By Joseph Tawie
KUCHING: Sarawak National Party’s (SNAP) upcoming triennial general assembly (TGA) on Sept 24 and 25 is likely to decide the direction the party will take as it moves to redefine its political identity.
Some 60 delegates will attend the assembly and on their shoulders rests the responsibility of deciding the fate of the party.
They go in knowing that this time around rhetoric alone will not be enough to stamp SNAP’s identity as a winner.
Despite its obvious handicaps, SNAP, given a new crop of leaders and the right direction, has a future to play in Sarawak’s politics.
For now, SNAP must not only learn to be humble, but must also work very hard to win back the confidence of the Dayaks in particular and the public in general.
As the delegates convene to decide SNAP’s fate, upmost on the minds of political observers and supporters is the party’s “ties” with the ruling Barisan Nasional (BN) coalition.
Will the delegates decide to keep the party within BN’s reach or will it declare itself independent of both BN and its former opposition ally, Pakatan Rakyat?

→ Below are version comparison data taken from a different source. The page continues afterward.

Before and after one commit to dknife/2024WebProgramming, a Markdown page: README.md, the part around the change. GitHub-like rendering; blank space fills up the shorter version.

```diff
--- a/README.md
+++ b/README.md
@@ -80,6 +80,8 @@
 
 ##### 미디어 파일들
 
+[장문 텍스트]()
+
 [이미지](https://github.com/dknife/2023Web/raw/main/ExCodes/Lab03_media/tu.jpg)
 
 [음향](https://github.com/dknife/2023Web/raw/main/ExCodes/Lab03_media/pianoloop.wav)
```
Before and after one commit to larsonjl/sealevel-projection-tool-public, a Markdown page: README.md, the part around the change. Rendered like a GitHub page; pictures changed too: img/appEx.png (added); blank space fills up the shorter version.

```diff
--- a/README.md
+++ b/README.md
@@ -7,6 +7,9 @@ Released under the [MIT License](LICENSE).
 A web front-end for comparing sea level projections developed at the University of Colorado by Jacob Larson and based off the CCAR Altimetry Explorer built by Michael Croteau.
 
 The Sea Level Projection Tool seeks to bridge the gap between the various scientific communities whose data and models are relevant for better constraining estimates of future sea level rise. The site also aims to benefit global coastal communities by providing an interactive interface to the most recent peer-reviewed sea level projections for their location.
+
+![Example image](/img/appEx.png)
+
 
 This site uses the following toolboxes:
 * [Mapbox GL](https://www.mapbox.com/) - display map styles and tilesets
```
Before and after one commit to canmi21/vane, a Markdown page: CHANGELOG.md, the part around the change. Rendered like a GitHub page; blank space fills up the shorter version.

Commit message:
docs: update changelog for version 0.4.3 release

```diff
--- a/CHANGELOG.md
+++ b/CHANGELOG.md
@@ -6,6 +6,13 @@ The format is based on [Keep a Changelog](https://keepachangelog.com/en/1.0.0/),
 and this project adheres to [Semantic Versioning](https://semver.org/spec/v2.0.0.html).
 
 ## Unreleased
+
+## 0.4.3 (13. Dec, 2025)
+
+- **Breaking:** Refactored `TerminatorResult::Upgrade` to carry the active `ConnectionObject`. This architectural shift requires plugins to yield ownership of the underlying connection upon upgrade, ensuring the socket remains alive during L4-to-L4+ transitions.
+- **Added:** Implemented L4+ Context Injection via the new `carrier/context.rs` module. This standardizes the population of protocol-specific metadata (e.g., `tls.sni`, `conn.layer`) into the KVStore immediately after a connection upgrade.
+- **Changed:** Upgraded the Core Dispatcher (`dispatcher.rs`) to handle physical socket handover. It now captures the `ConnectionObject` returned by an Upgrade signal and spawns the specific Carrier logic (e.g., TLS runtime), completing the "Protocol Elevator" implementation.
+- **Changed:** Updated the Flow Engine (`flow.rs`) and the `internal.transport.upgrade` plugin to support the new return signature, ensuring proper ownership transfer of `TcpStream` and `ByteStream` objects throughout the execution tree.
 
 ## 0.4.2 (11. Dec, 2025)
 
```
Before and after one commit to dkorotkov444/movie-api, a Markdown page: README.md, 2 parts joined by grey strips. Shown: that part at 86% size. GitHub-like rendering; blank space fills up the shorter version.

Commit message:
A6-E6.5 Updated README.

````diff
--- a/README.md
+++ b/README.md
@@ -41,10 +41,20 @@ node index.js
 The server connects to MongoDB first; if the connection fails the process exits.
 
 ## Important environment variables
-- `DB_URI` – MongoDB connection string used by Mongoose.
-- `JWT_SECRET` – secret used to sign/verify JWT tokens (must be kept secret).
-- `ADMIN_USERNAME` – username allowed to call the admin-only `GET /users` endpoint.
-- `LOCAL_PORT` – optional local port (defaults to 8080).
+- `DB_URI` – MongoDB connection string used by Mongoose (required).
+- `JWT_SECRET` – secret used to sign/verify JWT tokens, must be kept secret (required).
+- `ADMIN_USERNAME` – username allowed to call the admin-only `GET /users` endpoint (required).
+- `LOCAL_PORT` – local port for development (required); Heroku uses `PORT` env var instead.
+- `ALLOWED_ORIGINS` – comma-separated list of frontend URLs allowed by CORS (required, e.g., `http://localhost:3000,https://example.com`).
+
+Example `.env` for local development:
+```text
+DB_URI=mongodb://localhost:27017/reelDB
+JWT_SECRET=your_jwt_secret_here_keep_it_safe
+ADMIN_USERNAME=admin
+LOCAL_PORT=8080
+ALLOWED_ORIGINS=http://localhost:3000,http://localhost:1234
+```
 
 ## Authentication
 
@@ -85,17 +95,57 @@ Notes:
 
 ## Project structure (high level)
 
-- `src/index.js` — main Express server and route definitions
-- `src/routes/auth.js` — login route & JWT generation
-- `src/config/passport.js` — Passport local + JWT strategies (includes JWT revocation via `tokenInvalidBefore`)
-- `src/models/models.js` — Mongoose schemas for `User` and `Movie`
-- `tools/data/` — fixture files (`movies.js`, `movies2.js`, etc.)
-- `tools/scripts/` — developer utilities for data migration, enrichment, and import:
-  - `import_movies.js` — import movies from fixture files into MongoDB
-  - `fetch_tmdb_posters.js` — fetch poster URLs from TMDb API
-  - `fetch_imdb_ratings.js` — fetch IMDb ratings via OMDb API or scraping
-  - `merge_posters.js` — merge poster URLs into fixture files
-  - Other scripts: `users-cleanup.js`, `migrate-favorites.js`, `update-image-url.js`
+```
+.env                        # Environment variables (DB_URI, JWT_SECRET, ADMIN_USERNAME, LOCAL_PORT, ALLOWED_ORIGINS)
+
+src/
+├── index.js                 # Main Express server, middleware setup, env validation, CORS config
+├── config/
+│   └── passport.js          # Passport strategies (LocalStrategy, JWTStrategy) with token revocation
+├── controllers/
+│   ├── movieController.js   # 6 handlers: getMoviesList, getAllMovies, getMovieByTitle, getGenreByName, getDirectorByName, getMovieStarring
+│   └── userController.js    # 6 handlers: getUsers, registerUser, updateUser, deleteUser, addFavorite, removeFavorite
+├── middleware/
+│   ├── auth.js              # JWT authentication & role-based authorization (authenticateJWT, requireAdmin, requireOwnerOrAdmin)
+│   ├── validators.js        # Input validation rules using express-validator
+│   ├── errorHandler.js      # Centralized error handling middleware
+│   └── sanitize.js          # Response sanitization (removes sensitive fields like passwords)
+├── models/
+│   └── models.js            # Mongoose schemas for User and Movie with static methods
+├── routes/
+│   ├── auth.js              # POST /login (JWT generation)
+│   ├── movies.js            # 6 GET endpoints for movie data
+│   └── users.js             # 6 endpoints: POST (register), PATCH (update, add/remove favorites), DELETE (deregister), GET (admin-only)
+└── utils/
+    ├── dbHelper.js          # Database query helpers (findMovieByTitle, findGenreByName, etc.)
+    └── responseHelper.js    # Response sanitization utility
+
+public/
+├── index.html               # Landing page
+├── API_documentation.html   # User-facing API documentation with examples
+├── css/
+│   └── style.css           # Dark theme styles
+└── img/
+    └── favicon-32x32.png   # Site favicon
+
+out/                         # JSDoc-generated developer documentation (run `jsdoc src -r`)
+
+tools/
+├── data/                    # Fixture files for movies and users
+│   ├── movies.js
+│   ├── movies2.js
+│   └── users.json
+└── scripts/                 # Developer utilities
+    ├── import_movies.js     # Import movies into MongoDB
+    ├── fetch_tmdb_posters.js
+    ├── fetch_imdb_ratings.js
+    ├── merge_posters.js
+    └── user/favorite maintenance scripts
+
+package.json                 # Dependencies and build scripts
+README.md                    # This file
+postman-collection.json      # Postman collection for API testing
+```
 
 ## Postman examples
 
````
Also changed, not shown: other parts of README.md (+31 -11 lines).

Or will it succumb to and accept Sarawak DAP’s offer for SNAP to merge with them?
Or what will happen if SNAP declares that it is a BN-friendly party?
Being BN-friendly does have its advantages.
The most obvious advantage is that SNAP will be able to accommodate within its fold partyless people like former Pelagus assemblyman Larry Sng.
There is also the possibility that the five rebellious elected representatives from Sarawak Progressive Democratic Party (SPDP) may join the party.
The five, better known as “SPDP 5”, are assemblymen Peter Nansian (Tasik Biru), Sylvester Enteri (Marudi), Rosey Yunus (Bekenu), Paulus Gumbang (Batu Danau) and parliamentarian Tiki Lafe (Mas Gading).
The five rebels who have been embroiled in a crisis with the current SPDP leadership are likely to be sacked any time soon.
And as partyless representatives, they will need a platform.
If SNAP were to open its arms to them, then there would be no need for the five to form a new BN- friendly party.
After all, the five were once SNAP members before they joined SPDP in 2002.
Thus, their return to SNAP would be regarded as the return of the prodigal sons.
The sticking point, however, is that they will not only be certain of contesting in the general election, but will also likely take over the leadership of SNAP by virtue of their status as elected representatives.
Disadvantages of BN link
While SNAP may win over these politically influential figures, it may lose its grassroots support.
Ground supporters feel that SNAP’s return to the BN fold would be filled with obstacles, problems and disappointments.
Firstly, there will be seat problems. Which party is willing to surrender its seats to SNAP?
Secondly, it will face the same situation as peninsula-based People’s Progressive Party (PPP), with no seats to contest come election times.
Worse, it will be bullied, sidelined and ostracised.
One thing is clear, though: the people who are anti-BN and fence-sitters within SNAP will withdraw their support for the party.
Merger, a bad idea
The second option is for SNAP to remain neutral or to go solo, without BN or Pakatan alliances.
What will SNAP gain by being neutral? It is understood many of its members do not want the party to be neutral.
They feel that the party is not strong enough to withstand the squeeze between two giants during general elections as best testified during the recent April 16 state election when 25 of its 26 candidates lost their deposits.
They also don’t see the third option of SNAP joining DAP through a merger as a good move either. They believe SNAP should not lose its identity.
Pakatan, a viable option
Which leaves SNAP with only one option – Pakatan Rakyat.
Many of its members believe that the best option for the party is to remain as a component of Pakatan which comprises PKR, DAP and PAS.
Here, they believe, the party has a future where it can bargain at least for some of the winnable Dayak majority seats.
Thus, whichever direction the delegates decide come next week, the fate of the 50-year-old party is keenly watched by the general public, especially by its former members.
SNAP has had a rough nine years following its deregistration by the Registrar of Societies (ROS) in November 2002 due to a leadership crisis.
That crisis also led to the formation of SPDP by a splinter group led by William Mawan Ikom.
SNAP applied for stay of execution and fought its case in the court.
During this time, thousands of its members deserted the party and joined SPDP, other BN component parties or the opposition.
Some diehard supporters have even remained partyless.
In June last year, the Court of Appeal squashed the decision of the ROS and gave SNAP a new lease of life.
SNAP’s biggest mistake was taking part in the April 16 state polls.
Having barely come out of the “intensive care unit”, SNAP boasted of its strength and left the Pakatan coalition in a huff to contest 26 state seats in the state polls.
It proclaimed itself to be very popular in the Dayak-based constituencies and proudly said that the party produced the first chief minister of Sarawak.
In the end, SNAP’s disastrous showing not only proved that it was wrongly advised, but also it dragged the party down to its lowest level of shame.